When Joan Rivington’s only son Liam Corrigan was about 12 years old, she signed them both up for a learn-to-row program in Old Lyme, Connecticut, which has a strong rowing club. Joan, an oncology pharmacist and avid fitness fan, thought it would be fun for them to try a new sport together.
“Introducing a middle school boy to rowing in a class with his mother may not have been the best idea,” Joan says. “Liam didn’t like it and immediately declared ‘rowing is out.’”
Today, Liam, a 19-year-old in his second year studying physics, rows with the Harvard Heavyweights, and, in 2016, represented them on the Henley. And after years of watching Liam from the sidelines, Joan finally competed herself in the Head of Charles in the Master Women’s 50-60 in an 8.

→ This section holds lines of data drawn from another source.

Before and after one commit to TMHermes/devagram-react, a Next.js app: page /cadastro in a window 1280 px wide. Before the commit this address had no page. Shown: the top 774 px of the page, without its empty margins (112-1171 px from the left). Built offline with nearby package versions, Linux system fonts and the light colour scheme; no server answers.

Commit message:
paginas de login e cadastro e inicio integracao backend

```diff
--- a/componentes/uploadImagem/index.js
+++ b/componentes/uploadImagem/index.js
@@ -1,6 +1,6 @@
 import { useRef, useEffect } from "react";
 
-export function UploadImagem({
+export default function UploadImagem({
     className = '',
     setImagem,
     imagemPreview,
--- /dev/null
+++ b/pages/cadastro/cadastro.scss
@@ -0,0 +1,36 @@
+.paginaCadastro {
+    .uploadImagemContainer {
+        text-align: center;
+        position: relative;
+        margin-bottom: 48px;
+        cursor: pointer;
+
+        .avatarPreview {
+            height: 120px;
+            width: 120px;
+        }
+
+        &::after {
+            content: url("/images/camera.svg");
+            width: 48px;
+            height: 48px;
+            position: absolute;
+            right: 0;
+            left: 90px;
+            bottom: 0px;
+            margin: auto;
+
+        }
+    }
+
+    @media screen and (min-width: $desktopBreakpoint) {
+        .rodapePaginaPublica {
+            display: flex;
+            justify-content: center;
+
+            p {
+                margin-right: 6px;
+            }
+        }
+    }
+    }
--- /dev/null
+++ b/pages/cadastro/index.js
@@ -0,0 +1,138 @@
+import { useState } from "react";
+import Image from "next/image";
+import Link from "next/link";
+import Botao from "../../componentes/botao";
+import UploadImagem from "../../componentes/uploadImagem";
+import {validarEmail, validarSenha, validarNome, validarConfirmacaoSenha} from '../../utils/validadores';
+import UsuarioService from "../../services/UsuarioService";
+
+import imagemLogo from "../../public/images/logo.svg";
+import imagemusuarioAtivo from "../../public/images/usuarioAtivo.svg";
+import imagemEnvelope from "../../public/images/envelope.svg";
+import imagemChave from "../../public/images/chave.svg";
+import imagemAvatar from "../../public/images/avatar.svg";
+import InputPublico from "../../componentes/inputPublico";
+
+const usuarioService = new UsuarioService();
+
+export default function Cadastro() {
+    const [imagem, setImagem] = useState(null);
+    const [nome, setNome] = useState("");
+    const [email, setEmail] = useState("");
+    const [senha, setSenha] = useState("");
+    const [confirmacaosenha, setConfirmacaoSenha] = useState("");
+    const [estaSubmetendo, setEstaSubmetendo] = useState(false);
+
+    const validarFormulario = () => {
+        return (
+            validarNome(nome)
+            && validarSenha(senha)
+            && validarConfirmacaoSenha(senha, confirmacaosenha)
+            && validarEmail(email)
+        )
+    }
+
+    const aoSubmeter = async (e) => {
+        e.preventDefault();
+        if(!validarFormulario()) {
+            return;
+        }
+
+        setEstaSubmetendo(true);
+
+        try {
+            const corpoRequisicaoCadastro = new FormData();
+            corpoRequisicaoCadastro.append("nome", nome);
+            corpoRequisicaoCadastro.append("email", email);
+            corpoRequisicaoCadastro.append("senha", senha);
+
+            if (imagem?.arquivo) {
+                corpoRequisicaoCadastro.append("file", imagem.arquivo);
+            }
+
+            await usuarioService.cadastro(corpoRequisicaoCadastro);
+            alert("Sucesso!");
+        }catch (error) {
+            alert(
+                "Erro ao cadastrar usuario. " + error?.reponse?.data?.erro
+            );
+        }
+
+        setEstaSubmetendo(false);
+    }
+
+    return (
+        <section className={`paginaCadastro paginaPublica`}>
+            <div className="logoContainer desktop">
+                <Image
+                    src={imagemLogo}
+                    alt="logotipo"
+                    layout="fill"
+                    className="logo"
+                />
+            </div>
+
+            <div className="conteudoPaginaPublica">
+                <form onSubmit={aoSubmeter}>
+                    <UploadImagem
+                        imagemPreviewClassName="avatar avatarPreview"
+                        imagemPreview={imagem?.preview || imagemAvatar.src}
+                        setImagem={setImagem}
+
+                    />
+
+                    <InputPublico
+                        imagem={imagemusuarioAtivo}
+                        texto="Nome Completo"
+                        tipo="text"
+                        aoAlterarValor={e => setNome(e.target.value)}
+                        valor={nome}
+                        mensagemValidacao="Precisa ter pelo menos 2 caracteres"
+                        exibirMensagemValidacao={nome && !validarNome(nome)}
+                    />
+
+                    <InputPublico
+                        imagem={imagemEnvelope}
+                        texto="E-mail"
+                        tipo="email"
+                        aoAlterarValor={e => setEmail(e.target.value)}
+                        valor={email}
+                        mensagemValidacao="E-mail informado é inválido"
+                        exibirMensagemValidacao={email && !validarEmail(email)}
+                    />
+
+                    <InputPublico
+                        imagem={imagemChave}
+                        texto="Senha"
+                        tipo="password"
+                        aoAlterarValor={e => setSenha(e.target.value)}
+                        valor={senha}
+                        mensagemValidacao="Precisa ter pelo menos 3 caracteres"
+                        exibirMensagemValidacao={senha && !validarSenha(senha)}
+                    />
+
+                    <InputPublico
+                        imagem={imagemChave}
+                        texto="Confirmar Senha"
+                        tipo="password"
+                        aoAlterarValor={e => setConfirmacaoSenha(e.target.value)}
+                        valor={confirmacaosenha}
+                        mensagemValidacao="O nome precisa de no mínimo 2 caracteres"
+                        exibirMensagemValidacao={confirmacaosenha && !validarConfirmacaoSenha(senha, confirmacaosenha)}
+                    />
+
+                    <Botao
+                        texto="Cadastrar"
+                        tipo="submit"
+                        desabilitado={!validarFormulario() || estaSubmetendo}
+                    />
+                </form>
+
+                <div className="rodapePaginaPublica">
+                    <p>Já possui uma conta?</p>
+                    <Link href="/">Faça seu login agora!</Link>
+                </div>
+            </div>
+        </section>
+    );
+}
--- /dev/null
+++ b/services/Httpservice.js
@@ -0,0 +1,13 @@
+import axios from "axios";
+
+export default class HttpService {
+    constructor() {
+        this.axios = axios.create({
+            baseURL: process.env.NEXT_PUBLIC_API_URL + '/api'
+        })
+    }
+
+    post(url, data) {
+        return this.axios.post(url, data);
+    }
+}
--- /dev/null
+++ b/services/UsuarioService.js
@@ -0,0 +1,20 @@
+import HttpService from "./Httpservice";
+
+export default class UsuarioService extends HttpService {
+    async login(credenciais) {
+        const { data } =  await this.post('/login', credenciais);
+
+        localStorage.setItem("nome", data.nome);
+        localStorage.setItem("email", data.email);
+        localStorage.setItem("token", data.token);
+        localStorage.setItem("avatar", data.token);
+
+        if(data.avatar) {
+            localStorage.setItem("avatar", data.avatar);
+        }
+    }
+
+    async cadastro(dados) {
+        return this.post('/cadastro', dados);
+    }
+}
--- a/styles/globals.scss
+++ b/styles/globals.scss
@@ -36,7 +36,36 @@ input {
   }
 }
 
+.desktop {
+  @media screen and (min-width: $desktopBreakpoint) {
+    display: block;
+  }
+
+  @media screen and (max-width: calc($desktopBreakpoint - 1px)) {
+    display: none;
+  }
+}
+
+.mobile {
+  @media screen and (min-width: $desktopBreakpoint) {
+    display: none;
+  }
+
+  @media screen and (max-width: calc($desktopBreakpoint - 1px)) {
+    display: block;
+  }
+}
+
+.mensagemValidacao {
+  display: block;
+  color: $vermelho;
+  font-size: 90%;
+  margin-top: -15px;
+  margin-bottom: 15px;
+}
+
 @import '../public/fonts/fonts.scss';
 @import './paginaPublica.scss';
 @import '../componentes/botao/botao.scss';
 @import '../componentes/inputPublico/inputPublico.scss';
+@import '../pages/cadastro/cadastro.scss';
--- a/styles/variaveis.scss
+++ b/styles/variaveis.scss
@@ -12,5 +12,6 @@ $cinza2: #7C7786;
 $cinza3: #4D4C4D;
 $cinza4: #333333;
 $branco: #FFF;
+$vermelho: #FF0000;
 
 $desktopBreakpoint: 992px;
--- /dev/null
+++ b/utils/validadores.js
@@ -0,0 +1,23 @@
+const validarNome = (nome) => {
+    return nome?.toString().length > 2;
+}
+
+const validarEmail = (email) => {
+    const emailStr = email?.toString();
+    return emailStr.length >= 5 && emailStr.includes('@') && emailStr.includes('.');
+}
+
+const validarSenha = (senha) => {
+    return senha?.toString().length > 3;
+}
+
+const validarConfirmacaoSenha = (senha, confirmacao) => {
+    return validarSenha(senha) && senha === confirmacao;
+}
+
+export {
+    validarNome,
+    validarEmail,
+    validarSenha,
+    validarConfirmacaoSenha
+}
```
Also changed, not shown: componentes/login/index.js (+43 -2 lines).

Shortly after Liam’s declaration, his basketball coach—who also happened to be the rowing coach—convinced him that rowing would be a good way to stay fit in the off-season. Liam grew to love the sport and Joan and husband Brian Corrigan spent the next four years helping the club out with logistical and tent support. She was inspired watching the kids working together on the boats, and once Liam left for college, Joan joined the Old Lyme Rowing Association Blood Street Sculls and focused on learning to row.
For her Mother’s Day present last year, Joan asked Liam to take her out for a row in a double, so he could watch her stroke and instruct from the bow. “It is a strange feeling to be mismatched in a boat with a rower who has so much power. He was a very patient instructor.”
Liam says “I like spending time with my mom in the boat and seeing her improve her skills and enjoy the sport I love.”
Joan says “We have travelled with Liam to Hamburg, Rio, Tokyo and many other places. I feel very privileged to be a part of the rowing community and have come to love it. With Rowing the World in Belize, Brian and I were excited to be among the first rowers in Belize, and had a wonderful time with yet more new rowers in this truly global community.”
Sharon Wienbar is another 50-plus mother who took a learn-to-row class with her daughter Cleo Wienbar in 2010, then 13. In the Wienbar’s case, Cleo moved on to pursue other school activities while Mom Sharon, a tech venture capital investor and entrepreneur, kept rowing at Bair Island Aquatic Centre, Redwood City, California, rows on the competitive team and sculls on her own.
Five years later, Cleo, now at Georgetown University (GU), decided to try to walk on to the rowing team there and was successful in her try-out.
“I love that her coach tells her to ‘just keep chipping away at it,’ which is the same thing my coach says to me,” says Sharon.
Cleo, now a 19-year-old in her second year of studies and on the lightweight crew at GU, practices with her mom’s team or sculls with her mom when she’s at home.
Cleo says “Coming from a fairly competitive and high intensity collegiate team, rowing with my mom is such an enjoyable experience. While we still push each other, we also take breaks to enjoy the view or look at the seals resting in the sun. We have a very comfortable dynamic.“
“Rowing together takes trust and relaxation, “ says Sharon, “and we support each other through the highs and lows of training and competing. “
They’ve also done some interesting things together. The morning following the presidential inauguration this year, a number of rowers had a “Women’s ROW on DC,” hosted by Potomac. Though the youngest of the group, Cleo knew the local waters, and coxed one of the scratch eights of protesting ladies with grace.
Both Cleo and Sharon like to complete the Concept2 Holiday Erg Challenge, so you can find them pulling 4×20 sessions together many days before Christmas. This coming August they will travel together to row on the St. Petersburg, Russia trip – the first ever mother-daughter combo on a Rowing The World trip.
“We also both love to bake,” says Sharon “so doing 100K or 200K on the erg helps ameliorate our elevated butter intake.”